There is, reportedly, a type of low-quality papyrus-like paper made from banana leaves which irreputable papyrus vendors will attempt to foist onto tourists visiting Egypt. I am not certain if this is really an epidemic threatening the modern papyrus industry, or a way for shop owners to discourage you from buying papyrus from the scores of youngsters who swarm every arriving and departing bus, trying to sell you papyrus for less than the shops charge. In truth, I do not know if banana papyrus is an urban legend. In other words, is it a conspiracy of the Papyrus Industrial Complex to fix the price of papyrus? Only the Illuminated and Right Ancient Order of Papyrinati knows.
And So Forth
There are many other queries that come through with all manner of strange and bizarre questions. Was Khafre a queen? No he was a pharaoh. Although there were queens who were also pharaohs, I don’t think it went the other way around. Hatshepsut, for example, was a queen who found it politically expedient to become a king. I can’t think of a reason why a king would want to become a queen, and would not want to speculate. Did Zahi Hawass insult Beyonce? Yes, yes he did. Was Wennefer French? No, he was a High Priest of Amun under Tutankhamun and Horemheb. I cannot for the life of me imagine any manner of connection between Wennefer and France, so I won’t try.
Other queries were pretty basic and straightforward. “What does ‘KV’ stand for with tombs?” ‘KV’ stands for ‘Valley of the Kings’, as in, KV64 is the sixty-fourth tomb discovered in the Valley of the Kings. Tutankhamun’s tomb, when discovered by Howard Carter, was the sixty-second tomb to be discovered in the Valley of the Kings, so instead of “Tut’s Tomb” it is known mainly as KV62. Did the Egyptians mummify dogs and cats? Yes, by the millions. Are there UFOs and helicopters on the wall of the Temple of Osiris at Abydos? No, those are the result of both erosion and hieroglyphs being carved over top of other hieroglyphs as one inscription usurped another, a very common practice.
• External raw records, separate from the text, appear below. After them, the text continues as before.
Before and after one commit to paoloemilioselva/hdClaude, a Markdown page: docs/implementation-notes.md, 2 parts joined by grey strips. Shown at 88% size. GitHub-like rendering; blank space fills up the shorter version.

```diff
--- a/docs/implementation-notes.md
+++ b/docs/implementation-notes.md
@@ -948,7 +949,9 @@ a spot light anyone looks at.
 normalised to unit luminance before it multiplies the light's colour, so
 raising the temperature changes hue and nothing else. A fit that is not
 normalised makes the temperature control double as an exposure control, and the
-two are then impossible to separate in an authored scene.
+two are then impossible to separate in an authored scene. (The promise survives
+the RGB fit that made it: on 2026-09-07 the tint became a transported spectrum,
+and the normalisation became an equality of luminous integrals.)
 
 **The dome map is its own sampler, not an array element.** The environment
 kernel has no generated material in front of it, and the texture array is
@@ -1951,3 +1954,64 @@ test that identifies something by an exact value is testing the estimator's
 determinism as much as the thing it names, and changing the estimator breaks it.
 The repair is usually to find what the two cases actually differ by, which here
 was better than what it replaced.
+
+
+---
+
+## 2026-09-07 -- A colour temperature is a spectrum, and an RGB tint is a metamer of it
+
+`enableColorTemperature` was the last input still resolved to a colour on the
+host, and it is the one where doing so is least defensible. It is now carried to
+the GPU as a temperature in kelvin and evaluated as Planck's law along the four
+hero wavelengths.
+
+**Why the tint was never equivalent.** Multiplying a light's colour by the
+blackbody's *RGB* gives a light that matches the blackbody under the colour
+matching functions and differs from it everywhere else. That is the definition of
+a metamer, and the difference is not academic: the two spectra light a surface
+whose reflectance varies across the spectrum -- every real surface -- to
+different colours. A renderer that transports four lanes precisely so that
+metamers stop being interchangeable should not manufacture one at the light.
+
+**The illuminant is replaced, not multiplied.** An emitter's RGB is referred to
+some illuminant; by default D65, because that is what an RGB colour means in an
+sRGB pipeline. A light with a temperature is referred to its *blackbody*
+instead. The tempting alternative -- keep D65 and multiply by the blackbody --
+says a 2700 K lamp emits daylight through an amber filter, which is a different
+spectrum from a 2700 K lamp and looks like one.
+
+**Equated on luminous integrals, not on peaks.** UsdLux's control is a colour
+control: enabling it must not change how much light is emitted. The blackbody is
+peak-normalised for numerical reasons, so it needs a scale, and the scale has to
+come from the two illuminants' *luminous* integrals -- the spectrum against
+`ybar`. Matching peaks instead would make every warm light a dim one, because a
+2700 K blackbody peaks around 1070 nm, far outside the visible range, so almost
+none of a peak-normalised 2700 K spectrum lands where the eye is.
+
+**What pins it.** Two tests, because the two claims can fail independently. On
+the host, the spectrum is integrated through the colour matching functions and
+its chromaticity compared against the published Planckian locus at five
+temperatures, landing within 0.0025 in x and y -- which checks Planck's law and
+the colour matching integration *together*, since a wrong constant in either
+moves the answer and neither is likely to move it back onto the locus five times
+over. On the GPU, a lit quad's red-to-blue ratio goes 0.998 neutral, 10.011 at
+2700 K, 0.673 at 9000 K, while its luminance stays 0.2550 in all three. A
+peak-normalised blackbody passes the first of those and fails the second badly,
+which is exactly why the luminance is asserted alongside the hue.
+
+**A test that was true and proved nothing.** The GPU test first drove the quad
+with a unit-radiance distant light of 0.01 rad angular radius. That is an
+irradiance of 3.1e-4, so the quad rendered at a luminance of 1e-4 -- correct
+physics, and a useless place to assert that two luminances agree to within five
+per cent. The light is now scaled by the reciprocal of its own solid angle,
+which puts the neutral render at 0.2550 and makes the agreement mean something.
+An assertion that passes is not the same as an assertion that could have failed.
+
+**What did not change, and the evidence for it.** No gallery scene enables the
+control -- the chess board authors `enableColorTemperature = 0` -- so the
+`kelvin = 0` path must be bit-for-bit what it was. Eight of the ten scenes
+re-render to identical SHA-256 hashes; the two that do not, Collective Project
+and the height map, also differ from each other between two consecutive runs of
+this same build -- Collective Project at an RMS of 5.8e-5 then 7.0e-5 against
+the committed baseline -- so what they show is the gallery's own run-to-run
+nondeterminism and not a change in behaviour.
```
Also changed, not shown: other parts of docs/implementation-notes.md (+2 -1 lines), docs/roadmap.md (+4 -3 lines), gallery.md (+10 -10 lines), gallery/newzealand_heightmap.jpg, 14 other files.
The enigma disappears when one reads them in context and realizes they are just writing, not time travelers.
For me, it does not really matter what line of enquiry brought you to Em Hotep, my desire is that you found an interesting and informative site where Egyptology is presented in an understandable manner, devoid of some of the more sensational elements that one might find when Googling ancient Egypt. Our philosophy is that you do not need sensationalism, conspiracy theories, or alternative science (“Was the Great Pyramid a power generator?” No, it was a tomb) to find Egyptology fascinating, but if those queries brought you here, I still hope you found something of interest.
Copyright by Keith Payne, 2013. All rights reserved.
All images are in the public domain or are shared via Creative Commons with the exceptions of Boris Karloff as “The Mummy,” Luke Skywalker’s landspeeder, and the Jetson’s flying car, which are, believe it or not, used for purposes of discussion and within the stipulations of the Fair Use provisions of copyright law. Although I am loathe to admit it, Wikipedia played a role in answering some of these questions, but mostly as a pointer to other sources.